Some people, and I have the impression that it is mostly men, are terrified to go to the doctor. Maybe it is the doctor’s hurried and supremely self-confident and superior way of tossing off diagnoses and prescriptions that make people dislike seeing them. It explains the gender difference, too. Most women are used to being condescended to, at least a little.
Of course, things have changed so much. The last hundred years or so have taken medicine so far.
But so much has changed so little.
“The Doctor’s Dillemma” by Bernard Shaw satirizes the medical profession brilliantly. Shaw groups the brilliant doctors of his late victorian era and has them talk about their methods and their practices in such a way as to make any sick person set off in search of a witch doctor.
That’s not the only point to the story, though. There is a dilemma for the doctor, after all. A lovely young woman comes to him for help; she wants him to cure her husband of tuberculosis. He is quite dismissive at first, but is charmed by her and agrees to see the man.
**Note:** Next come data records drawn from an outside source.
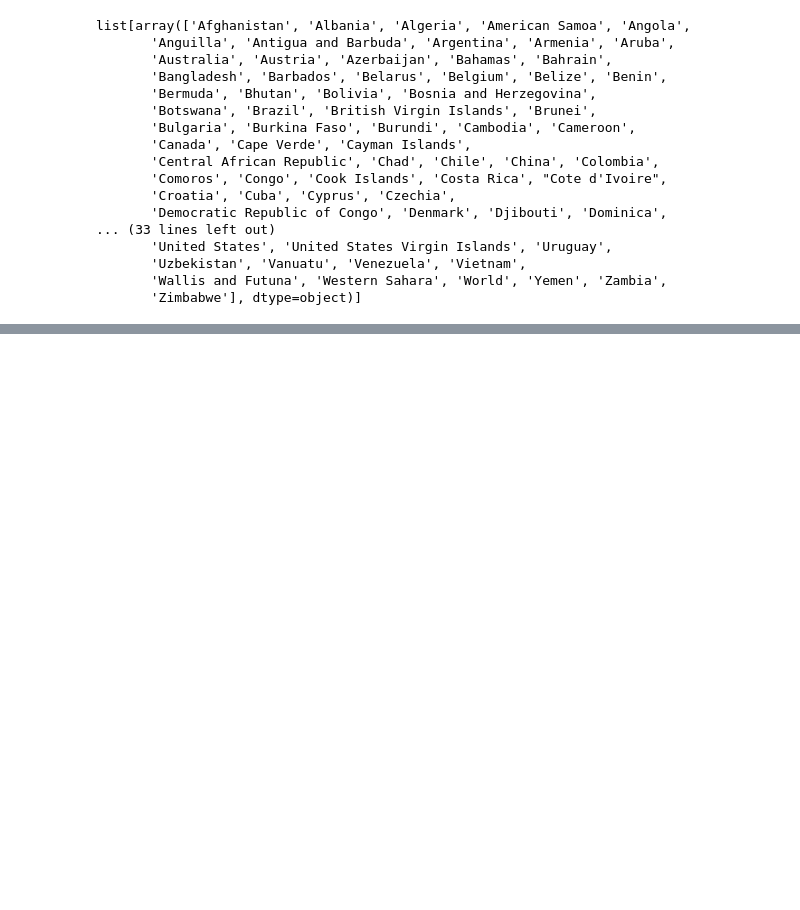
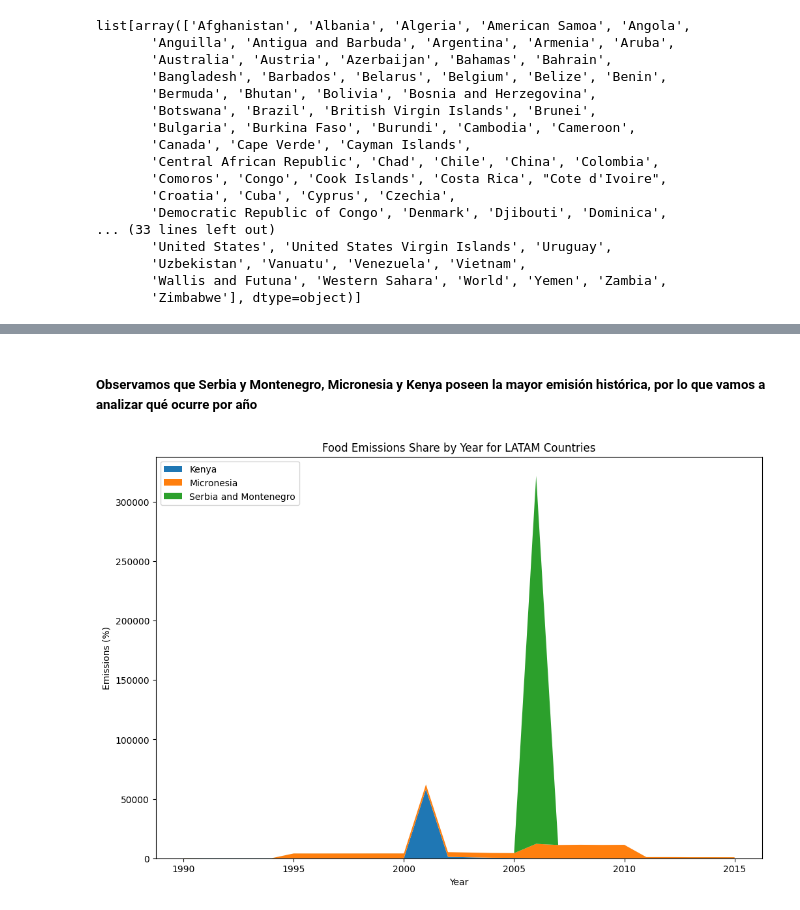
Before and after one commit to LPELCRACK896/DS_lab9, a Jupyter notebook: emissions.ipynb, the cells around one changed output, grey strips where cells are left out. Saved outputs shown, nothing was run; the diff lists cells and outputs as text; code cells hidden in the pictures; blank space fills up the shorter version.

```diff
--- a/emissions.ipynb
+++ b/emissions.ipynb
@@ -76,0 +107,7 @@ list[array(['Afghanistan', 'Albania', 'Algeria', 'American Samoa', 'Angola',
+# %% [markdown]
+##### Observamos que Serbia y Montenegro, Micronesia y Kenya poseen la mayor emisión histórica, por lo que vamos a analizar qué ocurre por año
+# %%
+plot_stacked_area_chart(df_filtered, 'Year', "Food's share of total emissions (incl. LULUFC)",
+                         'Food Emissions Share by Year for LATAM Countries', 'Year', 'Emissions (%)', ['Serbia and Montenegro', 'Micronesia', 'Kenya'])
+# %% [output]
+[figure, added]
```
Also changed, not shown: parts of 25 cells of this notebook, 1 other file.
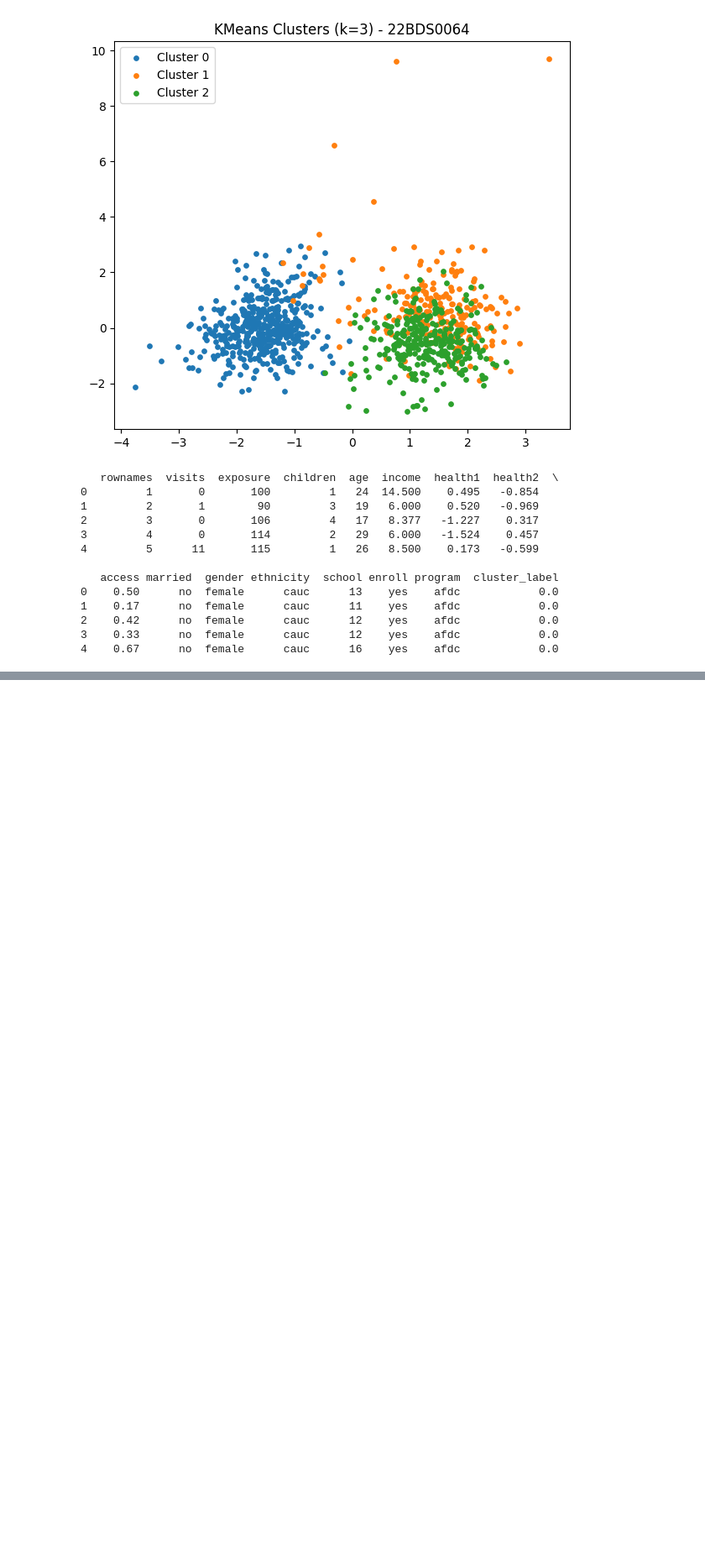
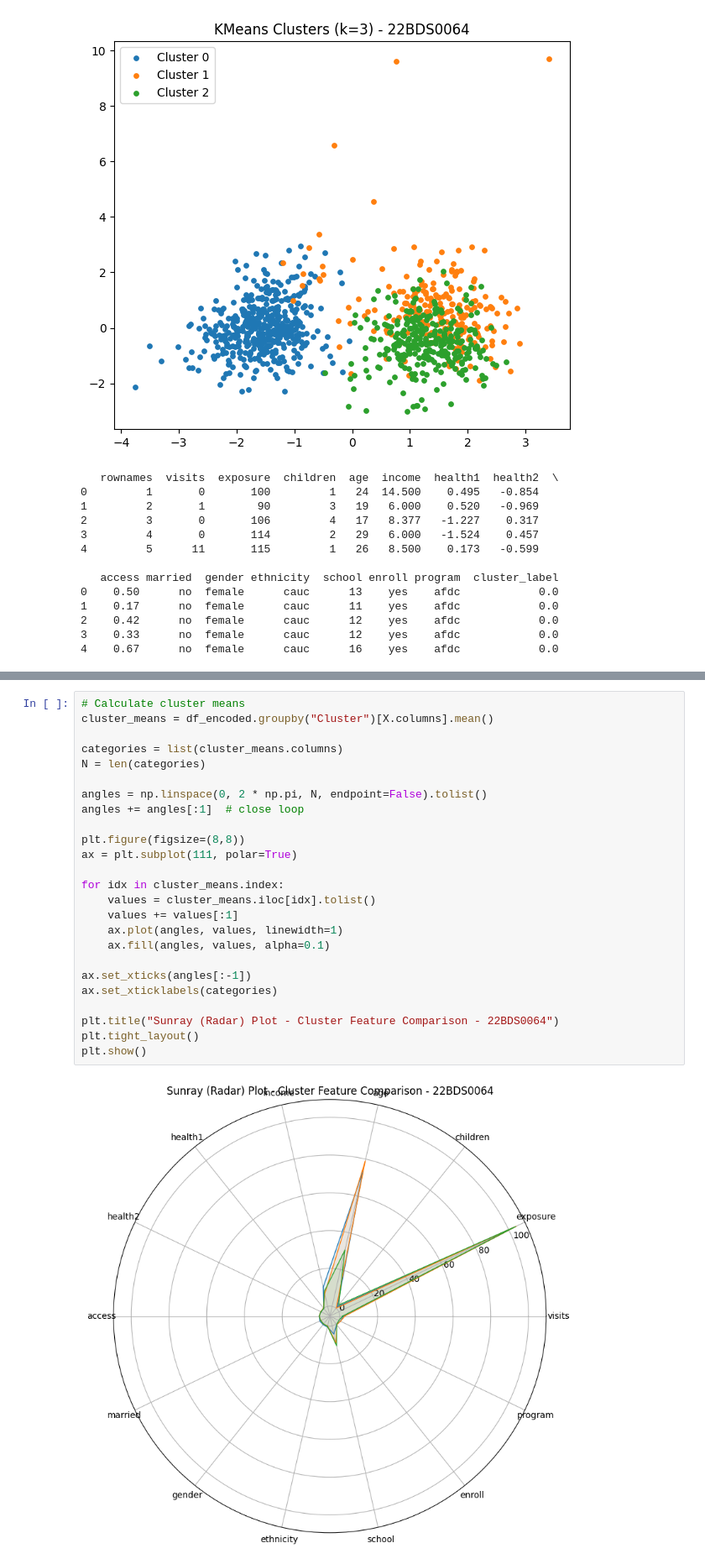
Before and after one commit to devansh391k/22BDS0064, a Jupyter notebook: 22BDS0064.ipynb, the cells around one changed output, grey strips where cells are left out. Shown at 84% size. Drawn from its saved outputs; the diff is of its cells as text; blank space fills up the shorter version.

```diff
--- a/22BDS0064.ipynb
+++ b/22BDS0064.ipynb
@@ -670,0 +729,27 @@ if len(numeric_cols) >= 2:
+# %%
+# Calculate cluster means
+cluster_means = df_encoded.groupby("Cluster")[X.columns].mean()
+
+categories = list(cluster_means.columns)
+N = len(categories)
+
+angles = np.linspace(0, 2 * np.pi, N, endpoint=False).tolist()
+angles += angles[:1]  # close loop
+
+plt.figure(figsize=(8,8))
+ax = plt.subplot(111, polar=True)
+
+for idx in cluster_means.index:
+    values = cluster_means.iloc[idx].tolist()
+    values += values[:1]
+    ax.plot(angles, values, linewidth=1)
+    ax.fill(angles, values, alpha=0.1)
+
+ax.set_xticks(angles[:-1])
+ax.set_xticklabels(categories)
+
+plt.title("Sunray (Radar) Plot - Cluster Feature Comparison - 22BDS0064")
+plt.tight_layout()
+plt.show()
+# %% [output]
+[figure, added]
```
Also changed, not shown: parts of 10 cells of this notebook.
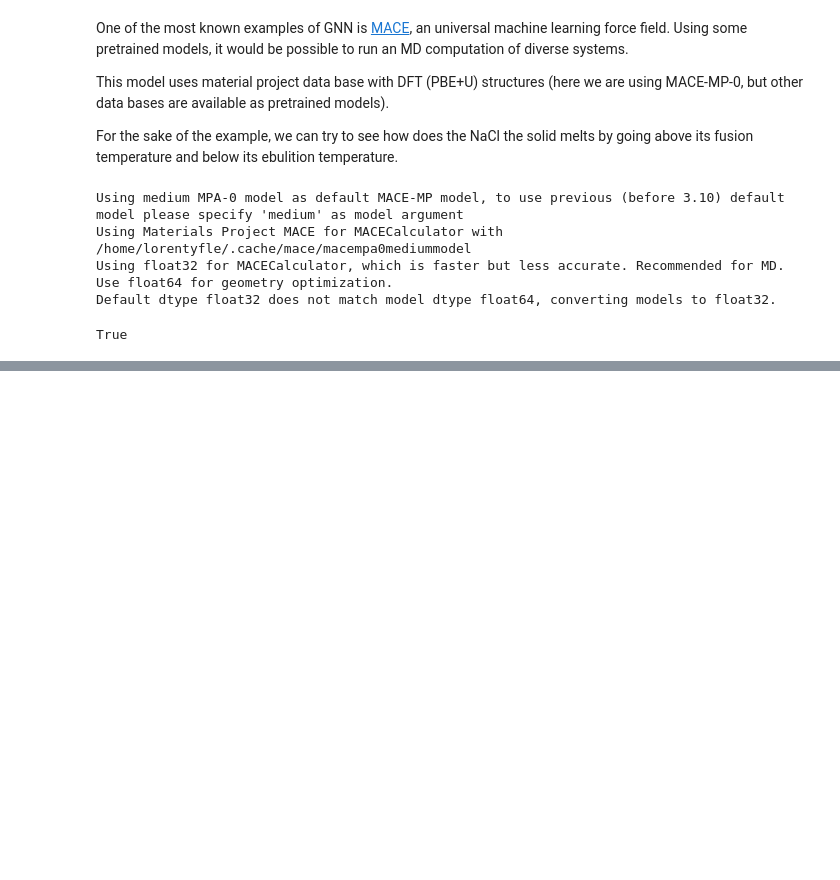
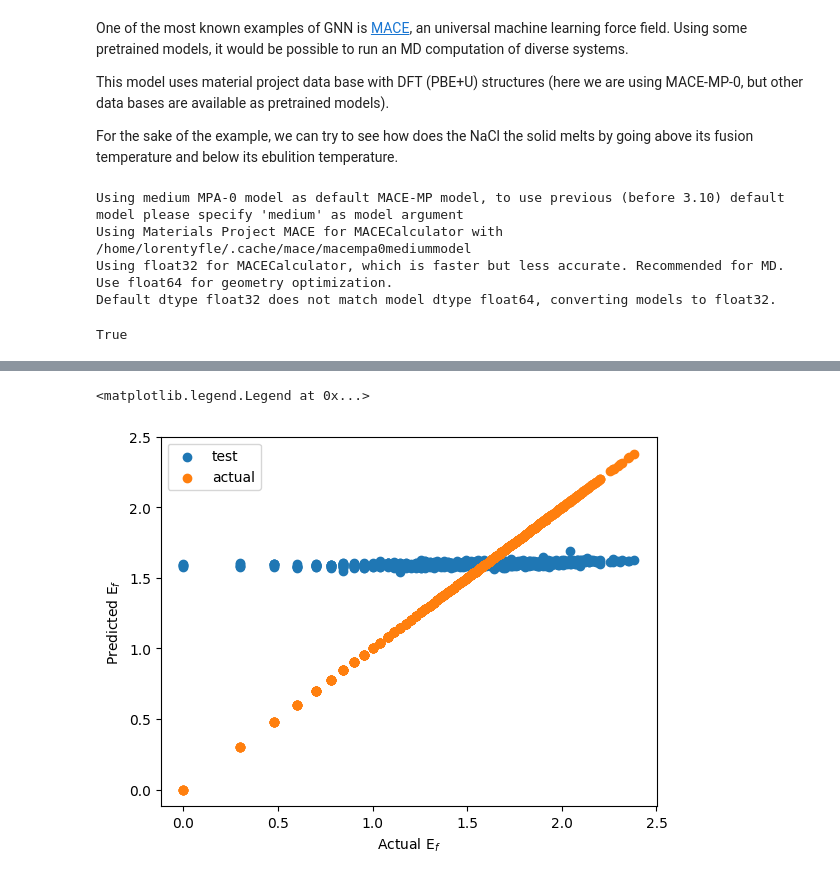
Before and after one commit to Lorentyfle/GNN-CaMML-course-blog, a Jupyter notebook: Graph_CaMML_Jamin.ipynb, the cells around one changed output, grey strips where cells are left out. Cells and saved outputs as stored; diff of their text form; code cells hidden in the pictures; blank space fills up the shorter version.

```diff
--- a/Graph_CaMML.ipynb
+++ b/Graph_CaMML_Jamin.ipynb
@@ -873,0 +985,14 @@ True
+# %%
+# State in percentage the amount of training, testing and validation data. It must be equal to 1 at the end.
+proportions = [0.8,0.1,0.1]
+batch_size  = 32
+
+train_split, test_split = proportion_to_percentage(proportions)
+#
+train_data, temp_data = train_test_split(data_list, test_size=train_split, random_state=SEED)
+test_data, val_data   = train_test_split(temp_data, test_size=test_split, random_state=SEED)
+#
+# Create a DataLoader for batching the graphs
+train_loader = DataLoader(train_data, batch_size=batch_size, shuffle=False,collate_fn=flattening_data) # We do not want correlation of the input order for the training data
+val_loader = DataLoader(val_data, batch_size=batch_size, shuffle=False,collate_fn=flattening_data)
+test_loader = DataLoader(test_data, batch_size=batch_size, shuffle=False,collate_fn=flattening_data)
@@ -873,0 +1050,21 @@ True
+# %%
+import matplotlib.pyplot as plt
+
+actual = []
+predicted = []
+
+model.eval()
+with torch.no_grad():
+    for i, batch in enumerate(test_loader):
+        y_pred = model(batch)
+        predicted.extend(y_pred.data.cpu().tolist())
+        actual.extend(batch.y.tolist())
+
+fig, ax = plt.subplots()
+ax.scatter(np.array(actual), np.array(predicted), label="test")
+ax.scatter(np.array(actual), np.array(actual), label="actual")
+ax.set(ylabel="Predicted E$_{f}$", xlabel="Actual E$_{f}$")
+plt.legend()
+# %% [output]
+<matplotlib.legend.Legend at 0x...>
+[figure, added]
```
Also changed, not shown: parts of 4 cells of this notebook.
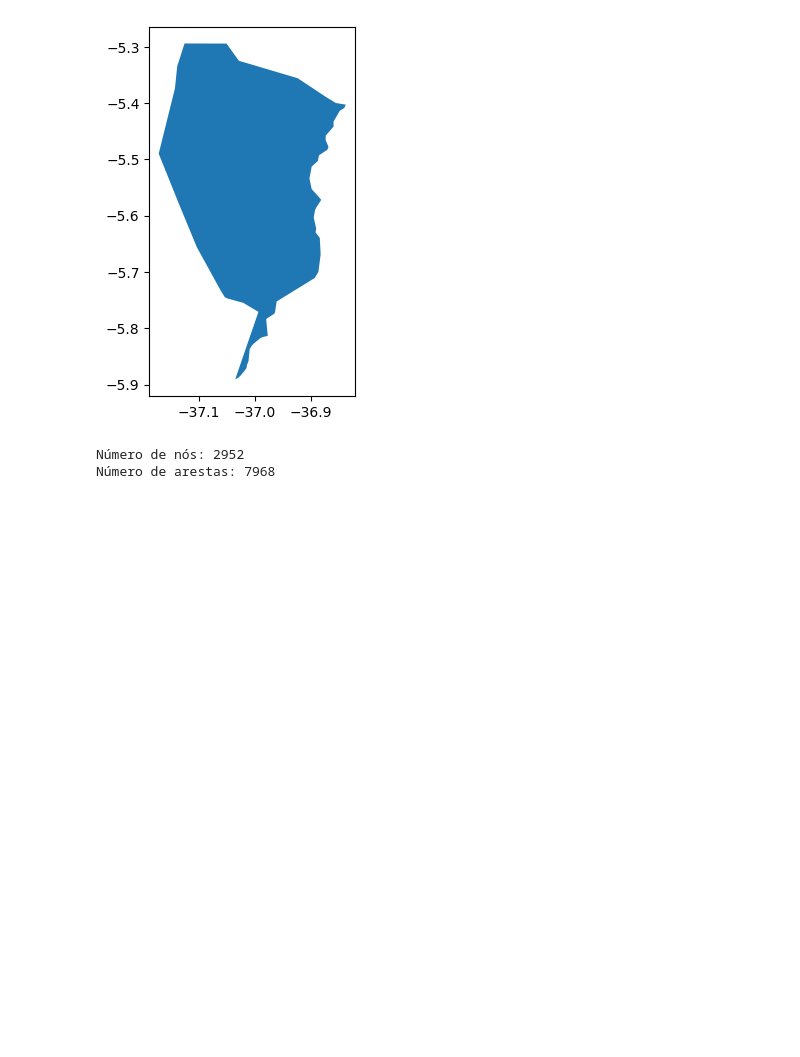
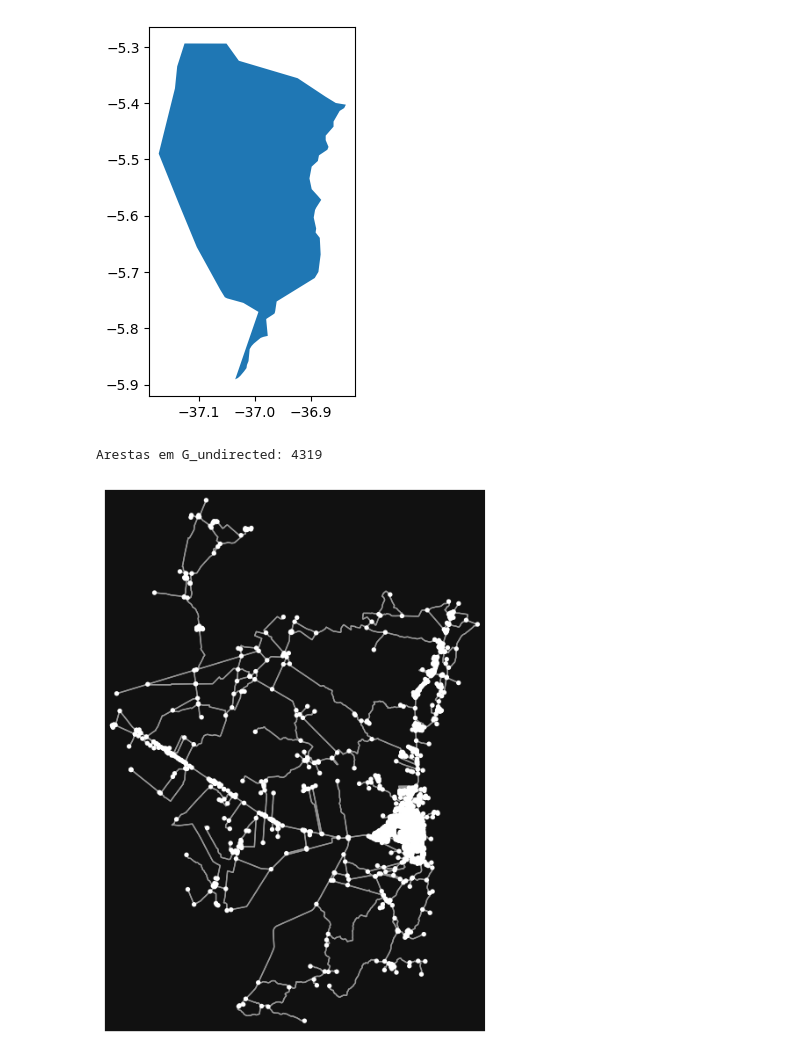
Before and after one commit to JPOC02/Structural_Analysis_Urban-Networks_OSMnx_NetworkX_Gephi, a Jupyter notebook: init.ipynb, the cells around one changed output. Saved outputs shown, nothing was run; the diff lists cells and outputs as text; code cells hidden in the pictures; blank space fills up the shorter version.

Commit message:
feat: second version of init.ipynb with graph analysis and dataframe creation

```diff
--- a/init.ipynb
+++ b/init.ipynb
@@ -16,12 +18,13 @@ plt.savefig("grafo_entidades.png", dpi=300, bbox_inches='tight')
 [figure]
 # %%
 G = ox.graph_from_place(place, network_type="drive")
+
+fig, ax = ox.plot_graph(G, show=False, save=True, filepath="grafo.png", dpi=300)
 
 # 2. Conversão para não direcionado
 G_undirected = ox.convert.to_undirected(G)
 
-print(f"Número de nós: {G.number_of_nodes()}")
-print(f"Número de arestas: {G.number_of_edges()}")
+print(f"Arestas em G_undirected: {G_undirected.number_of_edges()}")
 # %% [output]
-Número de nós: 2952
-Número de arestas: 7968
+Arestas em G_undirected: 4319
+[figure, added]
```
Also changed, not shown: parts of 12 cells of this notebook.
With time, he becomes more and more impressed with the young woman–at the same time he discovers her artist husband is a liar and a cheat.
Is he worth saving? For his wife’s sake? For his art’s sake?
The play is very interesting, dealing with serious subjects, but with a lot of humor.